> **DIRECTIONS FOR THIS TASK**:
Write out each entry below exactly; the images do not belong in your copy.
ENTRIES PROVIDED section start
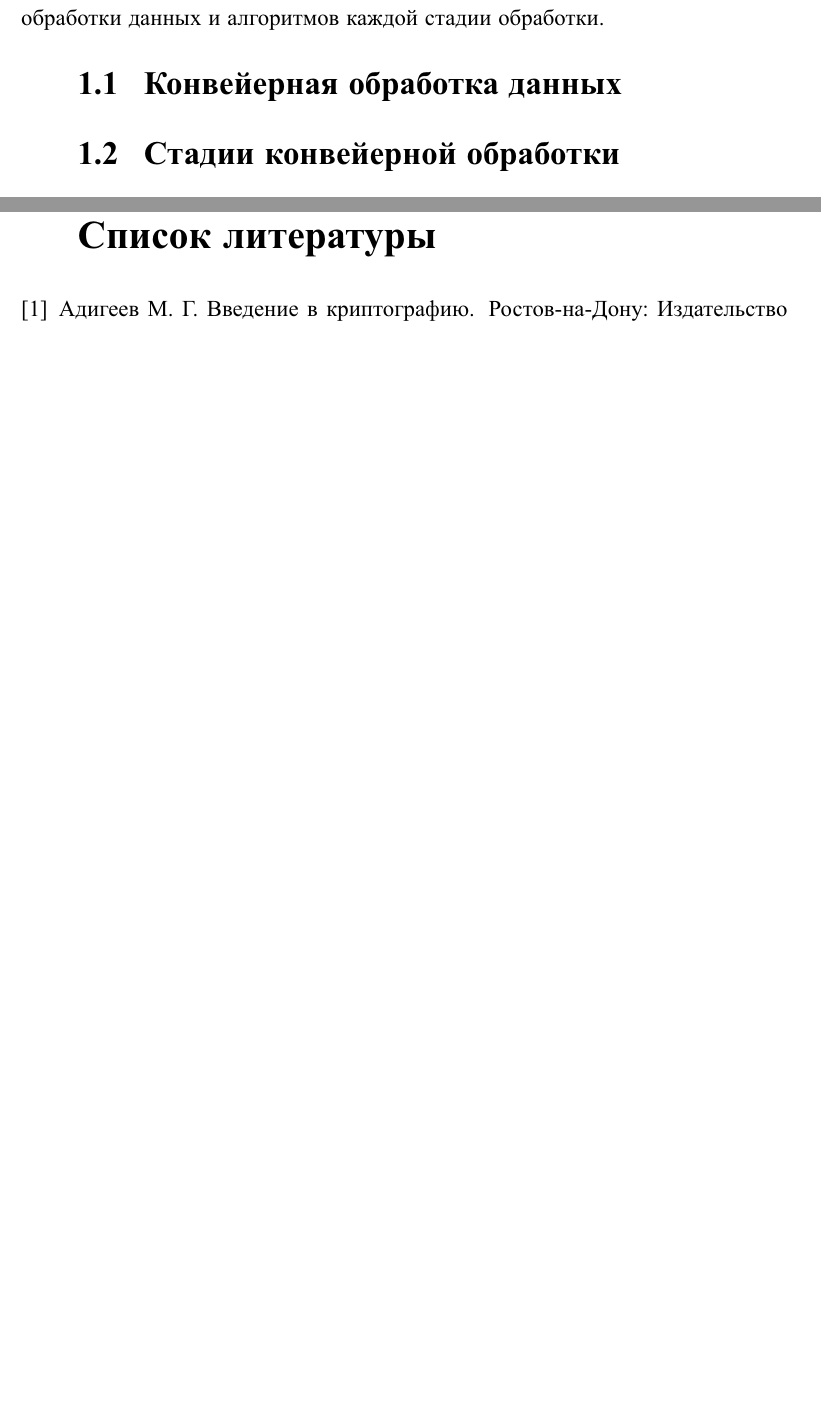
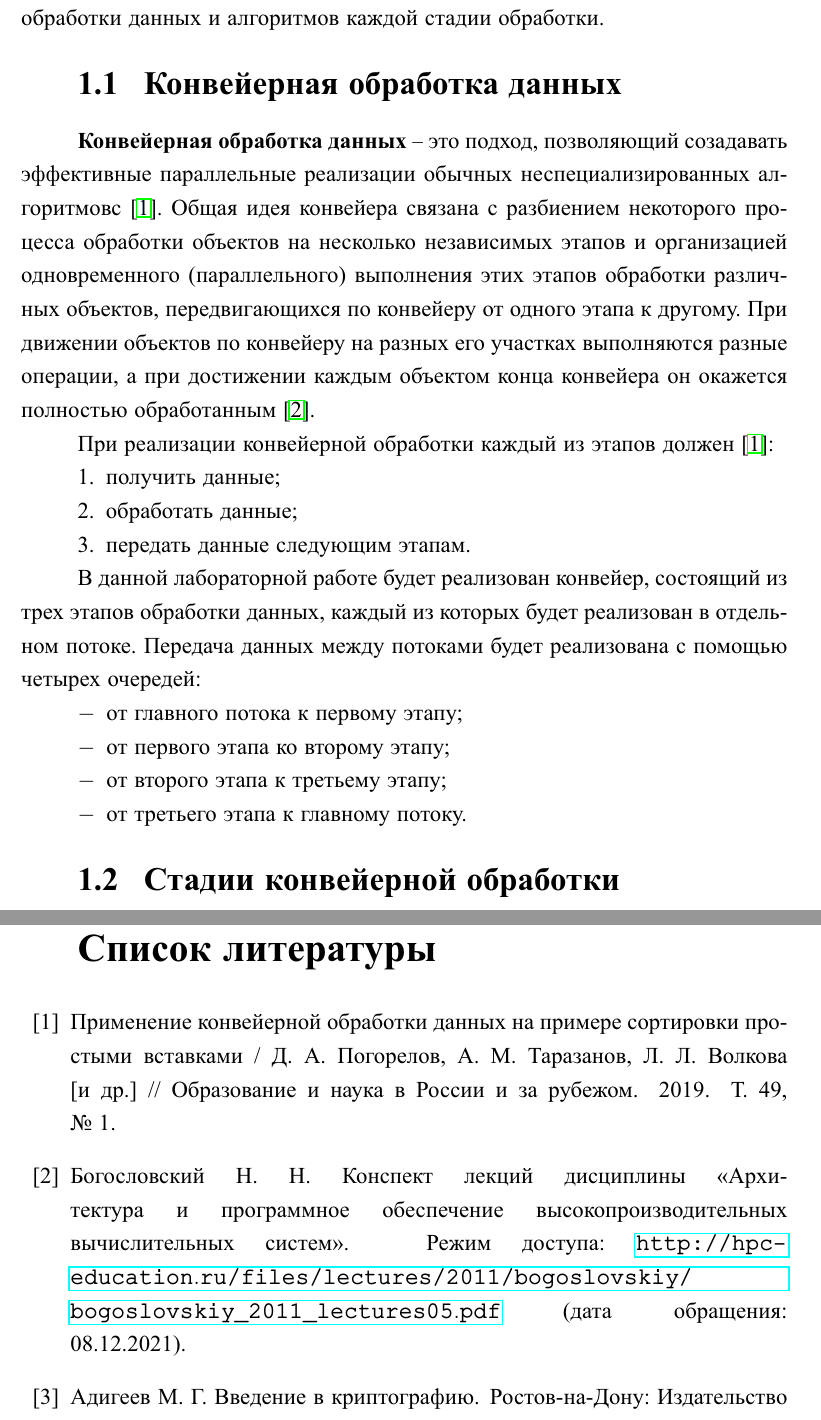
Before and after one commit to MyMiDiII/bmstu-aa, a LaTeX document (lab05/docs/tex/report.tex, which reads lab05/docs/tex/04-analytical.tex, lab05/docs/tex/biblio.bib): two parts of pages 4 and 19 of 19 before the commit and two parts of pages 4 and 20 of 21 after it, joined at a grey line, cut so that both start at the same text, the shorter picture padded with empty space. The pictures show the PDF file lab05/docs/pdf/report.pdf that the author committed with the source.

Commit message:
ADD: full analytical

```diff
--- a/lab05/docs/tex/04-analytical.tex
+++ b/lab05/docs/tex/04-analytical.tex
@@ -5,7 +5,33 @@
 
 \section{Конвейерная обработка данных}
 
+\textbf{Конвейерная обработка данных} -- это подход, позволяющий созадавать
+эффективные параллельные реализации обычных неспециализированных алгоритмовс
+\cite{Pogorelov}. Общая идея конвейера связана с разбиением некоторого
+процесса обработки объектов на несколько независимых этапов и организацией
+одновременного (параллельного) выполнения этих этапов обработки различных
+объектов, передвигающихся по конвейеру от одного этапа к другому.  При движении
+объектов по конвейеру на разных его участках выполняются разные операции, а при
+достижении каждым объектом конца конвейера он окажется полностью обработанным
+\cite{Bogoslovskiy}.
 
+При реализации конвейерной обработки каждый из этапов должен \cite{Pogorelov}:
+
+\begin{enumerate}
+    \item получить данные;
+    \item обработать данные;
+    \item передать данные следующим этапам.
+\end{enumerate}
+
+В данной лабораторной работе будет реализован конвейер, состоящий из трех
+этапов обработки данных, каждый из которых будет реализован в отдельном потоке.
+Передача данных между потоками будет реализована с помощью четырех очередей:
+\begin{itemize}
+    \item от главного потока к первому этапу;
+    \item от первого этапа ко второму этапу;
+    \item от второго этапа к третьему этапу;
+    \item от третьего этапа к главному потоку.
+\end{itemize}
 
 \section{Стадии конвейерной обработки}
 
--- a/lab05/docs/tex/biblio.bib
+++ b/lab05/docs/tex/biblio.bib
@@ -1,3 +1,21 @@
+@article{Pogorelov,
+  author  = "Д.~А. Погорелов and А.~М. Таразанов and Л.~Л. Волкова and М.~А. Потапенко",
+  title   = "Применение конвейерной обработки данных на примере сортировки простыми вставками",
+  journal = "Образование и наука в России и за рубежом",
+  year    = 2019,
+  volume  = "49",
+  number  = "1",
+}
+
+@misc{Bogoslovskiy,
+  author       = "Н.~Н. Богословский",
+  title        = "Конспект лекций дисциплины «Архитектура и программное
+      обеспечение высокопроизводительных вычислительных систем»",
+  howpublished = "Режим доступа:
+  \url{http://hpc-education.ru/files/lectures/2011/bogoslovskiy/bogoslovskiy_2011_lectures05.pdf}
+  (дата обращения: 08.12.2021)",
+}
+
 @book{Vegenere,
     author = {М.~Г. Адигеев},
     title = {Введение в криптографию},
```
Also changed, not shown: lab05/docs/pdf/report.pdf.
ENTRIES PROVIDED section end
> **ANSWER AREA**:
Before and after one commit to MyMiDiII/bmstu-aa, a LaTeX document (lab05/docs/tex/report.tex, which reads lab05/docs/tex/04-analytical.tex, lab05/docs/tex/biblio.bib): two parts of pages 4 and 19 of 19 before the commit and two parts of pages 4 and 20 of 21 after it, joined at a grey line, cut so that both start at the same text, the shorter picture padded with empty space. The pictures show the PDF file lab05/docs/pdf/report.pdf that the author committed with the source.

Commit message:
ADD: full analytical

```diff
--- a/lab05/docs/tex/04-analytical.tex
+++ b/lab05/docs/tex/04-analytical.tex
@@ -5,7 +5,33 @@
 
 \section{Конвейерная обработка данных}
 
+\textbf{Конвейерная обработка данных} -- это подход, позволяющий созадавать
+эффективные параллельные реализации обычных неспециализированных алгоритмовс
+\cite{Pogorelov}. Общая идея конвейера связана с разбиением некоторого
+процесса обработки объектов на несколько независимых этапов и организацией
+одновременного (параллельного) выполнения этих этапов обработки различных
+объектов, передвигающихся по конвейеру от одного этапа к другому.  При движении
+объектов по конвейеру на разных его участках выполняются разные операции, а при
+достижении каждым объектом конца конвейера он окажется полностью обработанным
+\cite{Bogoslovskiy}.
 
+При реализации конвейерной обработки каждый из этапов должен \cite{Pogorelov}:
+
+\begin{enumerate}
+    \item получить данные;
+    \item обработать данные;
+    \item передать данные следующим этапам.
+\end{enumerate}
+
+В данной лабораторной работе будет реализован конвейер, состоящий из трех
+этапов обработки данных, каждый из которых будет реализован в отдельном потоке.
+Передача данных между потоками будет реализована с помощью четырех очередей:
+\begin{itemize}
+    \item от главного потока к первому этапу;
+    \item от первого этапа ко второму этапу;
+    \item от второго этапа к третьему этапу;
+    \item от третьего этапа к главному потоку.
+\end{itemize}
 
 \section{Стадии конвейерной обработки}
 
--- a/lab05/docs/tex/biblio.bib
+++ b/lab05/docs/tex/biblio.bib
@@ -1,3 +1,21 @@
+@article{Pogorelov,
+  author  = "Д.~А. Погорелов and А.~М. Таразанов and Л.~Л. Волкова and М.~А. Потапенко",
+  title   = "Применение конвейерной обработки данных на примере сортировки простыми вставками",
+  journal = "Образование и наука в России и за рубежом",
+  year    = 2019,
+  volume  = "49",
+  number  = "1",
+}
+
+@misc{Bogoslovskiy,
+  author       = "Н.~Н. Богословский",
+  title        = "Конспект лекций дисциплины «Архитектура и программное
+      обеспечение высокопроизводительных вычислительных систем»",
+  howpublished = "Режим доступа:
+  \url{http://hpc-education.ru/files/lectures/2011/bogoslovskiy/bogoslovskiy_2011_lectures05.pdf}
+  (дата обращения: 08.12.2021)",
+}
+
 @book{Vegenere,
     author = {М.~Г. Адигеев},
     title = {Введение в криптографию},
```
Also changed, not shown: lab05/docs/pdf/report.pdf.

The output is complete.